WHAT TO WORK ON: Retrieve each line that contains the word "findall" from the entries below.

TASK DATA:
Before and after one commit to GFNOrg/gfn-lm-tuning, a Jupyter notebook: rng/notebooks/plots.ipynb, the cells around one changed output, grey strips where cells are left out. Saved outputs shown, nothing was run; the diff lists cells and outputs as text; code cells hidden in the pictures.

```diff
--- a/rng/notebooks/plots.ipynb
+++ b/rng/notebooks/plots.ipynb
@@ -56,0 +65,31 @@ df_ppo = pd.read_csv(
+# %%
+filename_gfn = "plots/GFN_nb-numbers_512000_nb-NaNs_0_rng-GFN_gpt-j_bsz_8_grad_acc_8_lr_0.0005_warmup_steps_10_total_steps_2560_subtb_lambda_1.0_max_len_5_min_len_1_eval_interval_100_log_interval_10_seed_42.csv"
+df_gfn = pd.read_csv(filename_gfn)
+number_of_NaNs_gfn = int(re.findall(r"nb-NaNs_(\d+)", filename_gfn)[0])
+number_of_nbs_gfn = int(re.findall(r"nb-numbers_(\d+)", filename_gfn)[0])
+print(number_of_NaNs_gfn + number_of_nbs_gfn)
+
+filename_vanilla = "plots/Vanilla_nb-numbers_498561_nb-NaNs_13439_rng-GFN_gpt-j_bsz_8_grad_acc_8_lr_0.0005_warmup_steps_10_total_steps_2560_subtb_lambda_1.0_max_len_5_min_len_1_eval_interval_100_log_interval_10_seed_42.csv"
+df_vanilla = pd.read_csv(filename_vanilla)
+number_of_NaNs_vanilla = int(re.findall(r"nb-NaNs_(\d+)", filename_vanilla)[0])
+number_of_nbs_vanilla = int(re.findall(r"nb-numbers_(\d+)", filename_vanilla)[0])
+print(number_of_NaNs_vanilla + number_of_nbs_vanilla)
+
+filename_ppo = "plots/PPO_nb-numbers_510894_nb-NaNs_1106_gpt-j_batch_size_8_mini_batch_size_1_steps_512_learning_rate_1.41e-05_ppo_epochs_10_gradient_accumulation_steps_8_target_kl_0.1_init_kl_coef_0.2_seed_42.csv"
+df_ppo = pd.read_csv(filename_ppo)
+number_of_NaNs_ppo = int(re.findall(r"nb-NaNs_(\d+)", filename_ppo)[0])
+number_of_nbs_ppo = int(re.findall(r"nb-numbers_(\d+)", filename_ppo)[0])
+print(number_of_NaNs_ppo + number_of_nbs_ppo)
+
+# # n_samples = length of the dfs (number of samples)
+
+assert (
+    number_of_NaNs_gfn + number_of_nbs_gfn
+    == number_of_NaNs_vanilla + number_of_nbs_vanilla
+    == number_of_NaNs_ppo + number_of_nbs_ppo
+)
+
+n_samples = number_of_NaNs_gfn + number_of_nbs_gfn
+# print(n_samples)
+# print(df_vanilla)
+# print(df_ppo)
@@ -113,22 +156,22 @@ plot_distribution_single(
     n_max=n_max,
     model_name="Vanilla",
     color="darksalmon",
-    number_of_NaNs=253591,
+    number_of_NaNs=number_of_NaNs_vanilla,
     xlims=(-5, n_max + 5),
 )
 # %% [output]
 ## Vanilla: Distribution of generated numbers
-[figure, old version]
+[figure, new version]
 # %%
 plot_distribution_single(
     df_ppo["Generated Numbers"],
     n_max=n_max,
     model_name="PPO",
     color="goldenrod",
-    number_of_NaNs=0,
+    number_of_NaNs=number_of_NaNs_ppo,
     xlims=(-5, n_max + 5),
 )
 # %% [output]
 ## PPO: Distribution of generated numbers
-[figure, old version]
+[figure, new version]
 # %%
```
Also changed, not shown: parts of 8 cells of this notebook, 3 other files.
...
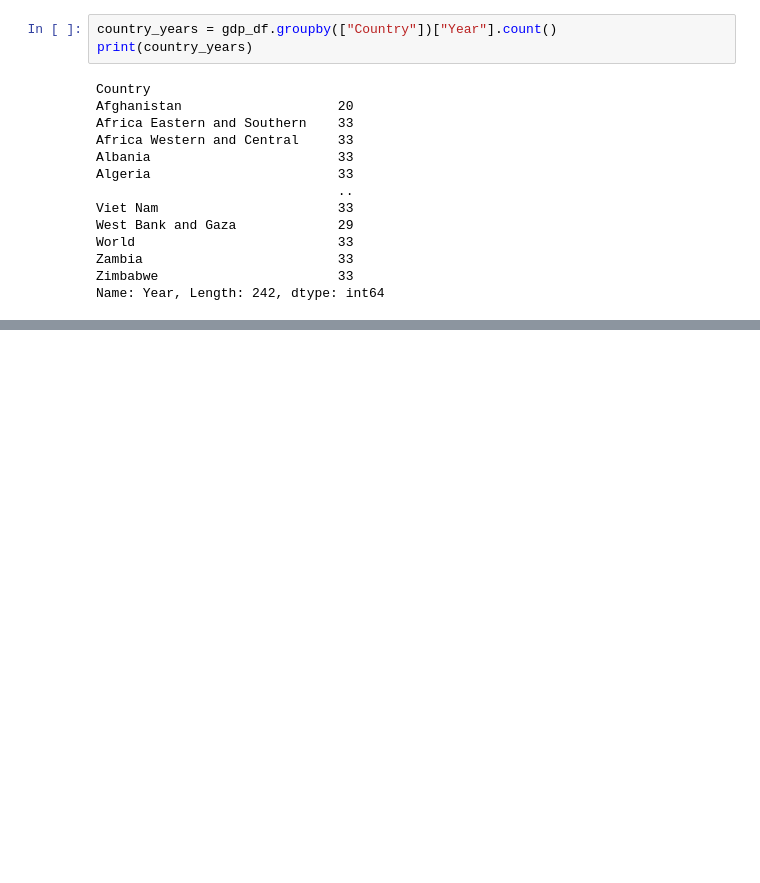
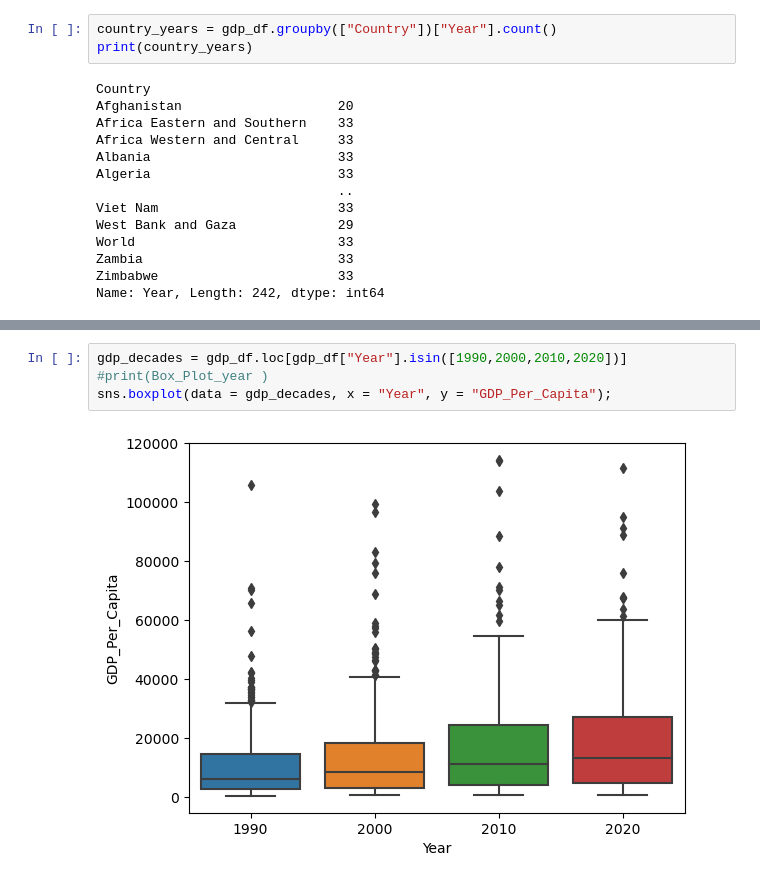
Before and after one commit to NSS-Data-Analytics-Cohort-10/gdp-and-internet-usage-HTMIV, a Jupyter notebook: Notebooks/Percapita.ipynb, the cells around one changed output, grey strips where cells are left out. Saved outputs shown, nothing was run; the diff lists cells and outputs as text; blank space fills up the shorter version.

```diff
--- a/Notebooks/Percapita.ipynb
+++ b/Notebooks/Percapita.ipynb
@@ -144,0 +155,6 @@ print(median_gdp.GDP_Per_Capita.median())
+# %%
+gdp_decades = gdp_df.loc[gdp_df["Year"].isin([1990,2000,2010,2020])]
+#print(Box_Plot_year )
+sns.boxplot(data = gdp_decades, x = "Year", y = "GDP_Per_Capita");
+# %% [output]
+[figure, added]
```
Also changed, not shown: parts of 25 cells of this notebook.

SOLUTION TO THIS EXERCISE:
+number_of_NaNs_gfn = int(re.findall(r"nb-NaNs_(\d+)", filename_gfn)[0])
+number_of_nbs_gfn = int(re.findall(r"nb-numbers_(\d+)", filename_gfn)[0])
+number_of_NaNs_vanilla = int(re.findall(r"nb-NaNs_(\d+)", filename_vanilla)[0])
+number_of_nbs_vanilla = int(re.findall(r"nb-numbers_(\d+)", filename_vanilla)[0])
+number_of_NaNs_ppo = int(re.findall(r"nb-NaNs_(\d+)", filename_ppo)[0])
+number_of_nbs_ppo = int(re.findall(r"nb-numbers_(\d+)", filename_ppo)[0])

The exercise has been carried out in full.